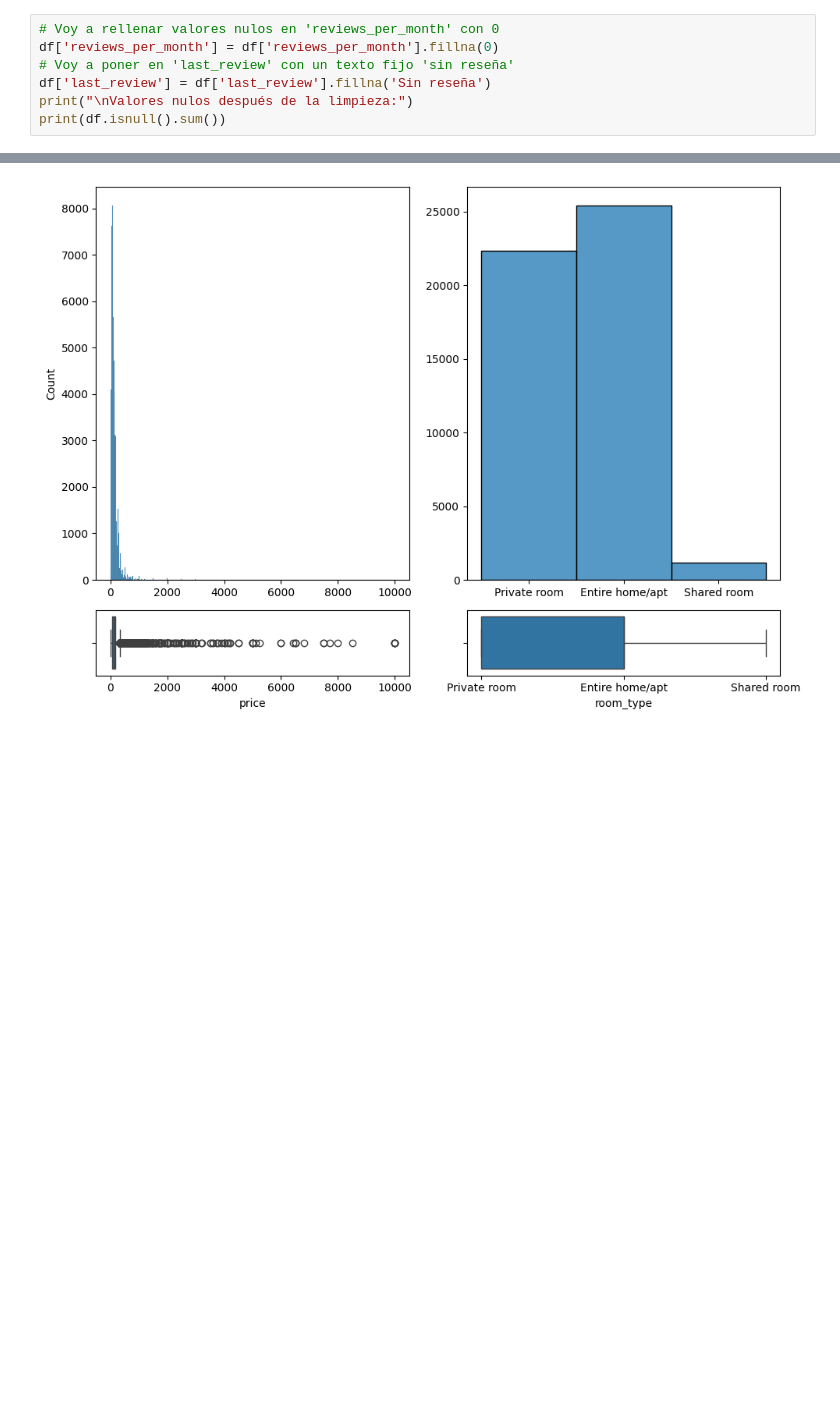
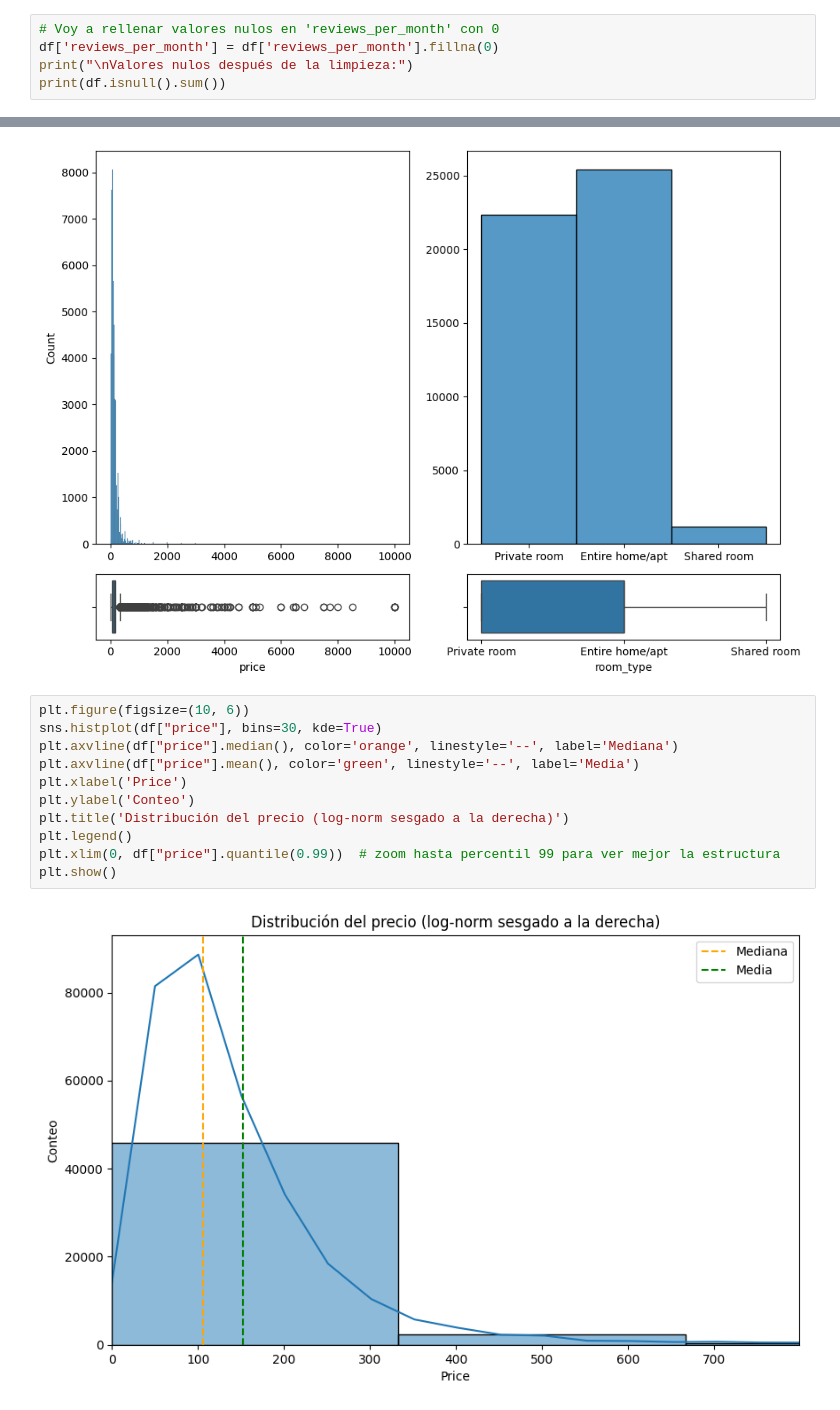
Before and after one commit to 4GeeksAcademy/infoasir20-intro-ml, a Jupyter notebook: eda-airbnb-ny.ipynb, the cells around one changed output, grey strips where cells are left out. Drawn from its saved outputs; the diff is of its cells as text; blank space fills up the shorter version.

```diff
--- a/eda-airbnb-ny.ipynb
+++ b/eda-airbnb-ny.ipynb
@@ -131,8 +131,6 @@ dtype: int64
 # %%
 # Voy a rellenar valores nulos en 'reviews_per_month' con 0
 df['reviews_per_month'] = df['reviews_per_month'].fillna(0)
-# Voy a poner en 'last_review' con un texto fijo 'sin reseña'
-df['last_review'] = df['last_review'].fillna('Sin reseña')
 print("\nValores nulos después de la limpieza:")
 print(df.isnull().sum())
 # %% [output]
@@ -261,3 +259,16 @@ plt.tight_layout()
 plt.show()
 # %% [output]
 [figure]
+# %%
+plt.figure(figsize=(10, 6))
+sns.histplot(df["price"], bins=30, kde=True)
+plt.axvline(df["price"].median(), color='orange', linestyle='--', label='Mediana')
+plt.axvline(df["price"].mean(), color='green', linestyle='--', label='Media')
+plt.xlabel('Price')
+plt.ylabel('Conteo')
+plt.title('Distribución del precio (log-norm sesgado a la derecha)')
+plt.legend()
+plt.xlim(0, df["price"].quantile(0.99))  # zoom hasta percentil 99 para ver mejor la estructura
+plt.show()
+# %% [output]
+[figure, added]
```
Also changed, not shown: parts of 6 cells of this notebook.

> Task goal: Could you write out every record exactly, leaving the pictures out?

> Task solution:
Before and after one commit to 4GeeksAcademy/infoasir20-intro-ml, a Jupyter notebook: eda-airbnb-ny.ipynb, the cells around one changed output, grey strips where cells are left out. Drawn from its saved outputs; the diff is of its cells as text; blank space fills up the shorter version.

```diff
--- a/eda-airbnb-ny.ipynb
+++ b/eda-airbnb-ny.ipynb
@@ -131,8 +131,6 @@ dtype: int64
 # %%
 # Voy a rellenar valores nulos en 'reviews_per_month' con 0
 df['reviews_per_month'] = df['reviews_per_month'].fillna(0)
-# Voy a poner en 'last_review' con un texto fijo 'sin reseña'
-df['last_review'] = df['last_review'].fillna('Sin reseña')
 print("\nValores nulos después de la limpieza:")
 print(df.isnull().sum())
 # %% [output]
@@ -261,3 +259,16 @@ plt.tight_layout()
 plt.show()
 # %% [output]
 [figure]
+# %%
+plt.figure(figsize=(10, 6))
+sns.histplot(df["price"], bins=30, kde=True)
+plt.axvline(df["price"].median(), color='orange', linestyle='--', label='Mediana')
+plt.axvline(df["price"].mean(), color='green', linestyle='--', label='Media')
+plt.xlabel('Price')
+plt.ylabel('Conteo')
+plt.title('Distribución del precio (log-norm sesgado a la derecha)')
+plt.legend()
+plt.xlim(0, df["price"].quantile(0.99))  # zoom hasta percentil 99 para ver mejor la estructura
+plt.show()
+# %% [output]
+[figure, added]
```
Also changed, not shown: parts of 6 cells of this notebook.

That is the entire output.